Graduation Year


Date of Submission


Document Type

Open Access Senior Thesis

Degree Name

Bachelor of Arts


W.M. Keck Science Department

Second Department


Reader 1

Alyssa Newman

Reader 2

Marion Preest

Rights Information

2020 Angelica M Campos

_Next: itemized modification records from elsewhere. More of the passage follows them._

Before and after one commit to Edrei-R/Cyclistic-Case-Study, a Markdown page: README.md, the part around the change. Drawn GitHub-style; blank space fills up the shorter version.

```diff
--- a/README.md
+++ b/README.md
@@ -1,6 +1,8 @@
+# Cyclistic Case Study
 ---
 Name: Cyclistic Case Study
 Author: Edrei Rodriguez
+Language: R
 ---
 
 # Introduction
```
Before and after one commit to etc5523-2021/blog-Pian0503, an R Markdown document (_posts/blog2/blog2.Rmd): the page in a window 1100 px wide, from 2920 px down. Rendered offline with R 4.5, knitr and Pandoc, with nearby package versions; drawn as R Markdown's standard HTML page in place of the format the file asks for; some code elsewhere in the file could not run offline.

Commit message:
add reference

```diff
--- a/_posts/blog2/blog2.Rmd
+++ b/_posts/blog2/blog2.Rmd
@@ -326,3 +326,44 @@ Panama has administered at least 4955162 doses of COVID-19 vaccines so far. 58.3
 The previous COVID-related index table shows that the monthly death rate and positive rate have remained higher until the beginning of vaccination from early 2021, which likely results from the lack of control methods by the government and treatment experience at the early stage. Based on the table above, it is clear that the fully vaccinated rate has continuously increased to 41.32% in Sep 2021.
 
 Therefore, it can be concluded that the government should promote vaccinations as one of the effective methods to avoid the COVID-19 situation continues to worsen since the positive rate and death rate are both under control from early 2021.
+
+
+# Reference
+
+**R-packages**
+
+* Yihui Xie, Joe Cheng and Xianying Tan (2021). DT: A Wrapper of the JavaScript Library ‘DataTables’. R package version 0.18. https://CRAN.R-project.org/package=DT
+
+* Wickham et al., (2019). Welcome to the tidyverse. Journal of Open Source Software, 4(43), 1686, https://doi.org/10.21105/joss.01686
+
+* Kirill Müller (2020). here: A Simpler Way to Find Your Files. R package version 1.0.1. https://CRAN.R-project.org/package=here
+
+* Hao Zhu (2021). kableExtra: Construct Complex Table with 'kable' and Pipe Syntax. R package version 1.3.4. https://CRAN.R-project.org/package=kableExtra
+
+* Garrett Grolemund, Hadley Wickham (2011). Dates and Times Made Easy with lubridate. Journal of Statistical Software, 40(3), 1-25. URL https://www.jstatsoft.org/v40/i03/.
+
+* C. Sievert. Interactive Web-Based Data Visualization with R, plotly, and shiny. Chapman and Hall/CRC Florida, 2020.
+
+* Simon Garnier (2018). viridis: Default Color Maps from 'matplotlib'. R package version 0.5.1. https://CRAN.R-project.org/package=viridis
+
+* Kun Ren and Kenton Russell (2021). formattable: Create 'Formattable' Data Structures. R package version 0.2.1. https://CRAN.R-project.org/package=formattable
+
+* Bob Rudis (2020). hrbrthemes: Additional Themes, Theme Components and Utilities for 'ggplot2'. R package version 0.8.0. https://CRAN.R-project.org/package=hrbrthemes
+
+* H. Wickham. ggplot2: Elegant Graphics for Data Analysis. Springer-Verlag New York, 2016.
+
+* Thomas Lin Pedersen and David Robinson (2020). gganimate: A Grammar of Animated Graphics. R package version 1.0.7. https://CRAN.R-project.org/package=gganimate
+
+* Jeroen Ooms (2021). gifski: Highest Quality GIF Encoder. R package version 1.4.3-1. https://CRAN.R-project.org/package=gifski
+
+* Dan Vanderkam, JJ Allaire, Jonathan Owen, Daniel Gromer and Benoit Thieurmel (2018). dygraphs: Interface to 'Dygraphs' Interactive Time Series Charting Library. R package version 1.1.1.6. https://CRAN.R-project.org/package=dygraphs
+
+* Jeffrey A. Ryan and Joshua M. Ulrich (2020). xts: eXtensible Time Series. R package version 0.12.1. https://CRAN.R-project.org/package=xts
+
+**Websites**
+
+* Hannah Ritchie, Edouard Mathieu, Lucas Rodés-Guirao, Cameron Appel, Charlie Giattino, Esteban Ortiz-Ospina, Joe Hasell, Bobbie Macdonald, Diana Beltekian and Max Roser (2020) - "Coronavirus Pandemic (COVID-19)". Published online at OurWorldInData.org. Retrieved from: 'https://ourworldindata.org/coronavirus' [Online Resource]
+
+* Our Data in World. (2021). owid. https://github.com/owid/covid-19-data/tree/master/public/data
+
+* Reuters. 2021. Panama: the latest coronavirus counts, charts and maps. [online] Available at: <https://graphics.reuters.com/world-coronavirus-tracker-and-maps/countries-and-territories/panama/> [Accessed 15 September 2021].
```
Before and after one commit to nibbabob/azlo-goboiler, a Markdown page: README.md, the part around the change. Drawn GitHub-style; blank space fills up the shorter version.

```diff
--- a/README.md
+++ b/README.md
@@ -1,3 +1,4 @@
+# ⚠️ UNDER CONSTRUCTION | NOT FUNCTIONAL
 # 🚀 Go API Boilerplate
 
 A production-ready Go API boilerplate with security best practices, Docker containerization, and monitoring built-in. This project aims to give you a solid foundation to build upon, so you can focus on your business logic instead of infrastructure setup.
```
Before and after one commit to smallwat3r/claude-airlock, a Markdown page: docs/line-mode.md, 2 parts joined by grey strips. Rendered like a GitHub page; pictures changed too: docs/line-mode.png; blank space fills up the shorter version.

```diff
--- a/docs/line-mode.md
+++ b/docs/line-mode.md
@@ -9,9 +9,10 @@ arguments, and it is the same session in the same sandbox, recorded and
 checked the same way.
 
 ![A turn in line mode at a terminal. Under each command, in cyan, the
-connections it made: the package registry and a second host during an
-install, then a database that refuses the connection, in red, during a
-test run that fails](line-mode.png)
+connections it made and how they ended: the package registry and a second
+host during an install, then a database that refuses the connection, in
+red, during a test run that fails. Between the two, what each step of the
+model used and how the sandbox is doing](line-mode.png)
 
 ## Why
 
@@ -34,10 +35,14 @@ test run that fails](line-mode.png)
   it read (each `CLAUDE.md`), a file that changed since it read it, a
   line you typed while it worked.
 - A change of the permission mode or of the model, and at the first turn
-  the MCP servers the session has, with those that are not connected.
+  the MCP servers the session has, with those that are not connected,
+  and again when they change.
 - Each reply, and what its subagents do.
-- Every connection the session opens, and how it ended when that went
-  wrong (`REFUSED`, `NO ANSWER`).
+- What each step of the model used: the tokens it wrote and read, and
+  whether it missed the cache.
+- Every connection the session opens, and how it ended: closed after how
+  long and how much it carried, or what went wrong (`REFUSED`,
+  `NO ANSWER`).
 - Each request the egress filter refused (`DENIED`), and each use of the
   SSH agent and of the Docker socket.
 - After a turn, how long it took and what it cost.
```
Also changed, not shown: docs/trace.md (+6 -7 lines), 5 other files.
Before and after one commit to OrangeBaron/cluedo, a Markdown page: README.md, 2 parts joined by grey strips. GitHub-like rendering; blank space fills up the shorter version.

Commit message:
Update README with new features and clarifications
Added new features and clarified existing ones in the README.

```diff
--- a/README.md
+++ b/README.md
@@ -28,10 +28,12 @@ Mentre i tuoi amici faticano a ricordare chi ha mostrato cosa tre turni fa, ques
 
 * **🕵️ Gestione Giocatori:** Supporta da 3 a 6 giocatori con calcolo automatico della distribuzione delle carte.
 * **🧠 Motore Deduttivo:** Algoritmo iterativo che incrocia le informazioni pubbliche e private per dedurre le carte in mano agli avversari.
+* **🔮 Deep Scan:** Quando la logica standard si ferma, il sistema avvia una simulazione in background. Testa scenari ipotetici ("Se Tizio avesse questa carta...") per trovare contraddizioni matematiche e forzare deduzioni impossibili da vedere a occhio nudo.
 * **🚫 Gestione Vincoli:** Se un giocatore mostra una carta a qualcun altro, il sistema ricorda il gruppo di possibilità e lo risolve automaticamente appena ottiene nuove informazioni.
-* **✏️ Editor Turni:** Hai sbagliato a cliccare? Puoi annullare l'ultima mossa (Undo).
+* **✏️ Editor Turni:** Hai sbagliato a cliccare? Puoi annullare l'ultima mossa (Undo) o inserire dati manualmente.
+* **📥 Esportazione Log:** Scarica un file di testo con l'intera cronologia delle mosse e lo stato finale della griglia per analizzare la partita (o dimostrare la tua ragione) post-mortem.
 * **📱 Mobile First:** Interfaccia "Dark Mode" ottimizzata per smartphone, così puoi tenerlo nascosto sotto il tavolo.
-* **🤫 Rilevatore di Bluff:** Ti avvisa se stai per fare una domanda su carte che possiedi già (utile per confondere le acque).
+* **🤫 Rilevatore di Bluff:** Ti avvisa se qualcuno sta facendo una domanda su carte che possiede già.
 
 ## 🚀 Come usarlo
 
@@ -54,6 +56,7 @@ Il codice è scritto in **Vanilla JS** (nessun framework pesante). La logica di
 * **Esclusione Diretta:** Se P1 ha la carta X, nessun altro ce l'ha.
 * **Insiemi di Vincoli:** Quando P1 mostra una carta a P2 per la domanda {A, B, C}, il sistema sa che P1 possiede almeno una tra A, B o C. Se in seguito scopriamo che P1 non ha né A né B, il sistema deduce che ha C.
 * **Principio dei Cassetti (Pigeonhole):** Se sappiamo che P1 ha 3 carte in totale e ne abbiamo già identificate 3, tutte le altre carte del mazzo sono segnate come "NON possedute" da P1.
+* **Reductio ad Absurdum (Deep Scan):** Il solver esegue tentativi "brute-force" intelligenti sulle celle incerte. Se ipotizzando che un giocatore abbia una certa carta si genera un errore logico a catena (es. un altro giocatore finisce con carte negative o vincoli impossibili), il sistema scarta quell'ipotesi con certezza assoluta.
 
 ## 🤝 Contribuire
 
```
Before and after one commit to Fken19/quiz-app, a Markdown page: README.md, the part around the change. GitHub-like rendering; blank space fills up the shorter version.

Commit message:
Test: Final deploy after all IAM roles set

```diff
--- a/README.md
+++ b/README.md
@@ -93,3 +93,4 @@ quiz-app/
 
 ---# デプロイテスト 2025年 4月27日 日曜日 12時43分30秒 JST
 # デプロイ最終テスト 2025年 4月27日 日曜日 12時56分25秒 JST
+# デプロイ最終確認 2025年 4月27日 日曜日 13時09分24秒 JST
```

In the last 5 years, Latin America has witnessed a tenacious wave of pañuelo verde and #NiUnaMenos activism. Sparked by increasing mortality rates associated with unsafe, clandestine abortions and femicide, the praxes and fundamental elements of these social movements have proven themselves useful not only in garnering international attention on issues relating to bodily autonomy, but in the synthesis of their respective sociopolitical solutions as well. In the United States, similar efforts have been spearheaded by the lauded reproductive justice framework, which has often been credited for centering the plight of women of color in both reproduction and social justice. In the wake of the Trump administration’s “zero tolerance” immigration policy, which most adversely impacts asylum seekers from Central America, the issues pañuelo verde and #NiUnaMenos activism have long aimed to tackle still prevail. As it stands, the “zero tolerance” policy no longer grants asylum to migrants seeking protection from threats of sexual violence, gang violence or political persecution, thereby turning a blind eye to issues of bodily autonomy altogether. Thus, this thesis proposes the recontextualization of immigration as an issue pertinent to reproductive justice. Further, the present study holds that the contexts of violence migrant Latinas face prior to entry into the United States are important grievances to redress in order to (i) prevent said sociopolitical ailments from replicating domestically, (ii) protect victims of violence-driven migration from potentially facing obstetric, domestic and sexual violence in the United States, and (iii) improve and deepen the commitment the reproductive justice framework makes to women of color in general.